At the Northville Central School public hearing this past week, about 60 citizens lined up to speak their minds regarding the Adirondack Park Agency’s 2016 – 2017 Amendments to the Adirondack Park State Land Master Plan. These amendments involve the Classification and Reclassification of 54,418 acres of State Lands (Forest Preserve) in the Adirondack Park which include the Boreas Ponds Tract, 32 Additional Classification Proposals, 13 Reclassification Proposals, and 56 Classifications involving map corrections.
There are many ways to constrain the boundaries around public participation in decision-making. One way is to sidestep the law without amending it, thereby limiting public awareness and legislative debate of the issues. An example of this is occurring on the former Finch, Pruyn lands where the State wants to issue itself a permit or a variance to allow snowmobile connectors in river corridors when the law says that that motorized recreational activity is not permitted.
Under the Essex Chain of Lakes Primitive Area Unit » Continue Reading.
In the recent news and comments about ongoing crowding in the High Peaks there are few references to the document which ostensibly is guiding the state’s management actions there: the 1999 Highs Wilderness Complex Unit Management Plan, or UMP. That management plan is downloadable from the DEC website.
It has a lot of important things to say about applying wilderness management and carrying capacity concepts to the very practical problems » Continue Reading.
Mike Frome’s Portogram arrived in many inboxes as regular commentary about life, current events, wild nature as soul food, and people he admired fighting the good fight against the cold -hearted, the purely corporate, the vested interest, the greedy, and against the dispassionate, “objective” nature writer when a point of view was called for.
One who participated or sat through the Adirondack Club and Resort (ACR) adjudicatory public hearing in 2011 is hard pressed not to read with interest the recent articles about the status of ACR in the Adirondack Daily Enterprise. The articles appeared in the August 11-12 editions.
Michael Foxman, ACR lead developer, is quoted in one article as saying: “We’ve » Continue Reading.
It can be an arcane field, the Forest Preserve. Article XIV, Section 1 of the State Constitution, the “forever wild” clause, is comprised of 54 words which appear clear enough. Its authors in 1894 thought it should slam the door on those late-19th century abuses of the Preserve.
The century-plus since has seen (mis)interpretations of law, purposeful evasions of law, statutes that contradict the NYS Constitution, contradictory » Continue Reading.
Will the NYS Department of Environmental Conservation and Adirondack Park Agency write to urge the U.S. Congress not to gut the federal Wilderness Act of 1964? Would Governor Cuomo allow this or encourage it?
Why should these state agencies write to Senators McConnell, Schumer and Gilllibrand to strongly oppose a bill that opens up all federal Wilderness areas to bicycling?
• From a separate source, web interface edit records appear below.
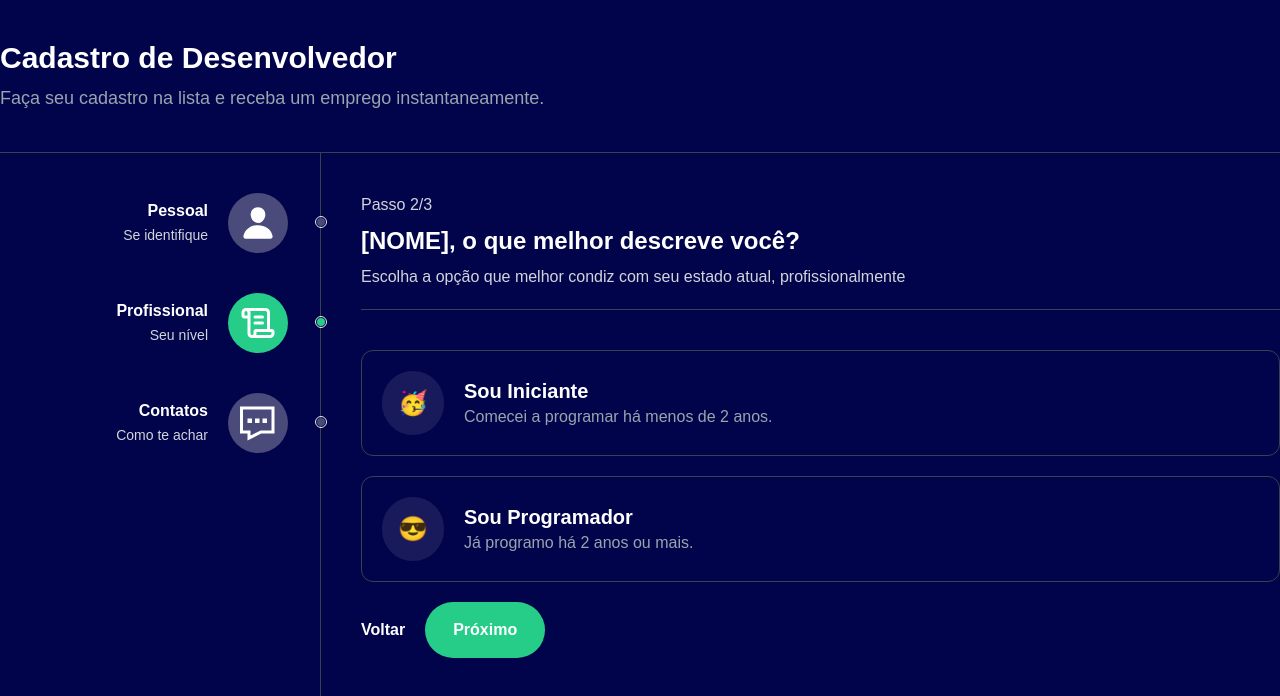
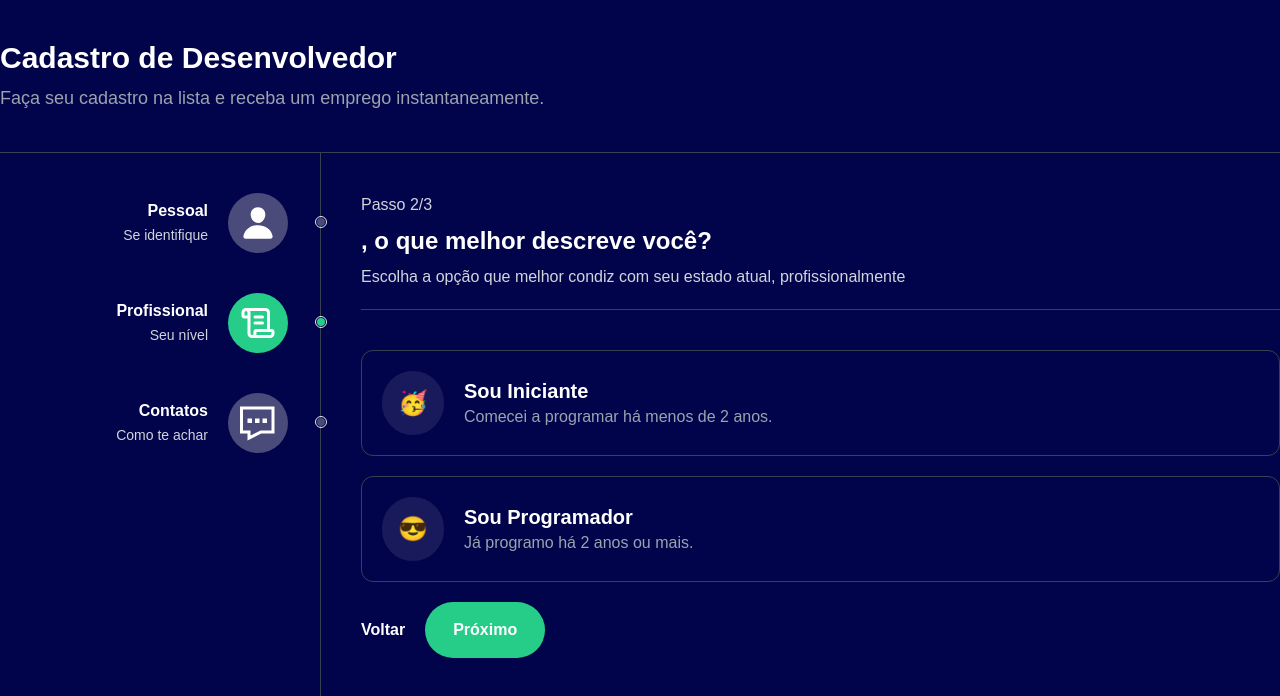
Before and after one commit to jooluisrm/multiform, a Next.js app: page /step2 in a window 1280 px wide. Shown: the top 696 px of the page. Built offline with nearby package versions, Linux system fonts and the light colour scheme.

Commit message:
nome e nivel funcionando

```diff
--- a/src/app/page.tsx
+++ b/src/app/page.tsx
@@ -3,7 +3,9 @@
 import { Button } from "@/components/Buttons/Button";
 import { InfoQuestoes } from "@/components/InfoQuestoes/infoQuestoes";
 import { Input } from "@/components/Input/Input";
+import { InfoContext } from "@/context/InfContext";
 import { useRouter } from "next/navigation";
+import { useContext } from "react";
 import { GrContact } from "react-icons/gr";
 import { IoPerson } from "react-icons/io5";
 import { LuScrollText } from "react-icons/lu";
@@ -16,13 +18,16 @@ const Page = () => {
         router.push('/');
     };
     const navigateToStep2 = () => {
+        if (ctx?.name.trim() === '') return alert("Preencha o seu nome para continuar!");
         router.push('/step2');
     };
     const navigateToStep3 = () => {
+        if (ctx?.name.trim() === '') return alert("Preencha o seu nome para continuar!");
         router.push('/step3');
     };
 
 
+    const ctx = useContext(InfoContext);
 
     return (
         <div className="flex justify-center">
@@ -39,7 +44,7 @@ const Page = () => {
                     <p className="text-gray-300">Preencha o campo abaixo com seu nome completo</p>
                 </div>
                 <div>
-                    <Input label="Seu nome Completo" typeInput="text" id="name" />
+                    <Input label="Seu nome Completo" typeInput="text" id="name" value={ctx?.name} onChange={ctx?.setName}/>
                     <div className="mt-5">
                         <Button text="Próximo" />
                     </div>
--- a/src/app/step2/page.tsx
+++ b/src/app/step2/page.tsx
@@ -4,12 +4,16 @@ import { Button } from "@/components/Buttons/Button";
 import { Button2 } from "@/components/Buttons/Button2";
 import { InfoQuestoes } from "@/components/InfoQuestoes/infoQuestoes";
 import { OptNivel } from "@/components/Step2/optNivel";
+import { InfoContext } from "@/context/InfContext";
 import { useRouter } from "next/navigation";
+import { useContext, useState } from "react";
 import { GrContact } from "react-icons/gr";
 import { IoPerson } from "react-icons/io5";
 import { LuScrollText } from "react-icons/lu";
 
 const Step2 = () => {
+
+    const ctx = useContext(InfoContext);
 
     const router = useRouter();
 
@@ -17,11 +21,18 @@ const Step2 = () => {
         router.push('/');
     };
     const navigateToStep2 = () => {
+        if (ctx?.name.trim() === '') return alert("Preencha o seu nome para continuar!");
         router.push('/step2');
     };
     const navigateToStep3 = () => {
+        if (ctx?.name.trim() === '') return alert("Preencha o seu nome para continuar!");
         router.push('/step3');
     };
+
+
+    const handleLevel = (level: number) => {
+        ctx?.setLevel(level);
+    }
 
     return (
         <div className="flex justify-center">
@@ -34,15 +45,15 @@ const Step2 = () => {
             <div className="py-10 pl-10 flex-1">
                 <div className="mb-10 pb-5 border-b border-gray-700">
                     <p className="text-gray-300 mb-2">Passo 2/3</p>
-                    <h2 className="text-2xl font-bold my-2">[NOME], o que melhor descreve você?</h2>
+                    <h2 className="text-2xl font-bold my-2">{ctx?.name}, o que melhor descreve você?</h2>
                     <p className="text-gray-300">
                         Escolha a opção que melhor condiz com seu estado atual, profissionalmente
                     </p>
                 </div>
                 <div>
                     <div className="flex flex-col gap-5">
-                        <OptNivel emoji="🥳" h3="Sou Iniciante" p="Comecei a programar há menos de 2 anos." level={0}/>
-                        <OptNivel emoji="😎" h3="Sou Programador" p="Já programo há 2 anos ou mais." level={1}/>
+                        <OptNivel emoji="🥳" h3="Sou Iniciante" p="Comecei a programar há menos de 2 anos." level={0} onClick={handleLevel} isSelected={ctx?.level === 0}/>
+                        <OptNivel emoji="😎" h3="Sou Programador" p="Já programo há 2 anos ou mais." level={1} onClick={handleLevel} isSelected={ctx?.level === 1} />
                     </div>
                     <div className="mt-5">
                         <Button2 text="Voltar" />
--- a/src/app/step3/page.tsx
+++ b/src/app/step3/page.tsx
@@ -4,13 +4,16 @@ import { Button } from "@/components/Buttons/Button";
 import { Button2 } from "@/components/Buttons/Button2";
 import { InfoQuestoes } from "@/components/InfoQuestoes/infoQuestoes";
 import { Input } from "@/components/Input/Input";
+import { InfoContext } from "@/context/InfContext";
 import { useRouter } from "next/navigation";
+import { useContext } from "react";
 import { GrContact } from "react-icons/gr";
 import { IoPerson } from "react-icons/io5";
 import { LuScrollText } from "react-icons/lu";
 
 const Step3 = () => {
 
+    const ctx = useContext(InfoContext);
 
     const router = useRouter();
 
@@ -18,9 +21,11 @@ const Step3 = () => {
         router.push('/');
     };
     const navigateToStep2 = () => {
+        if (ctx?.name.trim() === '') return alert("Preencha o seu nome para continuar!");
         router.push('/step2');
     };
     const navigateToStep3 = () => {
+        if (ctx?.name.trim() === '') return alert("Preencha o seu nome para continuar!");
         router.push('/step3');
     };
 
@@ -35,7 +40,7 @@ const Step3 = () => {
             <div className="py-10 pl-10 flex-1">
                 <div className="mb-10 pb-5 border-b border-gray-700">
                     <p className="text-gray-300 mb-2">Passo 3/3</p>
-                    <h2 className="text-2xl font-bold my-2">Legal [NOME], onde te achamos?</h2>
+                    <h2 className="text-2xl font-bold my-2">Legal {ctx?.name}, onde te achamos?</h2>
                     <p className="text-gray-300">
                         Preencha com seus contatos para conseguirmos entrar em contato.
                     </p>
--- a/src/components/Input/Input.tsx
+++ b/src/components/Input/Input.tsx
@@ -2,13 +2,17 @@ type Props = {
     label: string;
     typeInput: string;
     id: string;
+    value?: string;
+    onChange?: any
 }
 
-export const Input = ({ id, label, typeInput }: Props) => {
+export const Input = ({ id, label, typeInput, value, onChange }: Props) => {
     return (
         <>
             <label htmlFor={`${id}`} className="text-lg">{label}</label>
             <input
+                value={value}
+                onChange={(e) => onChange(e.target.value)}
                 type={`${typeInput}`}
                 id={`${id}`}
                 autoFocus
--- a/src/components/Step2/optNivel.tsx
+++ b/src/components/Step2/optNivel.tsx
@@ -3,11 +3,20 @@ type Props = {
     h3: string;
     p: string;
     level: number;
+    onClick: (level: number) => void;
+    isSelected: boolean;
 }
 
-export const OptNivel = ({ emoji, h3, p, level }: Props) => {
+export const OptNivel = ({ emoji, h3, p, level, onClick, isSelected }: Props) => {
     return (
-        <div data-key={level} className="flex items-center gap-5 border border-gray-700 p-5 rounded-xl cursor-pointer hover:border-[#25CD89] transition-all">
+        <div
+            style={{
+                borderColor: isSelected ? "#25CD89" : "#374151", // Cor da borda condicional
+            }}
+            data-key={level}
+            className="flex items-center gap-5 border border-gray-700 p-5 rounded-xl cursor-pointer hover:border-[#25CD89] transition-all"
+            onClick={(e) => onClick(level)}
+        >
             <div className="bg-[#191A5C] p-4 text-2xl rounded-full">
                 {emoji}
             </div>
--- a/src/context/InfContext.tsx
+++ b/src/context/InfContext.tsx
@@ -5,6 +5,12 @@ import { createContext, ReactNode, useState } from "react";
 type TypeContext = {
     name: string;
     setName: (name: string) => void;
+    level: number | null
+    setLevel: any;
+    email: string;
+    setEmail: (email: string) => void;
+    gitHub: string;
+    setGitHub: (gitHub: string) => void;
 }
 
 export const InfoContext = createContext<TypeContext | null>(null);
@@ -16,10 +22,13 @@ type Props = {
 export const ContextProvider = ({ children }: Props) => {
 
     const [name, setName] = useState('');
+    const [level, setLevel] = useState(null);
+    const [email, setEmail] = useState('');
+    const [gitHub, setGitHub] = useState('');
 
     return (
-        <InfoContext.Provider value={{name, setName}} >
-            { children }
+        <InfoContext.Provider value={{ name, setName, email, setEmail, gitHub, setGitHub, level, setLevel }} >
+            {children}
         </InfoContext.Provider>
     );
 }
```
Our Adirondack State Land Master Plan echoes the federal Wilderness Act of 1964. Bicycling in Wilderness » Continue Reading.
“Newcomb to Minerva Multi-Use Trail; Application ID 5-1599-00019/00001; Permit(s) Applied for: Article 15 Title 27 Wild, Scenic & Recreational Rivers; Project is Located: Newcomb, Essex County;
Project Description: The Department of Environmental Conservation proposes to construct a multi-use recreational trail within one-half » Continue Reading.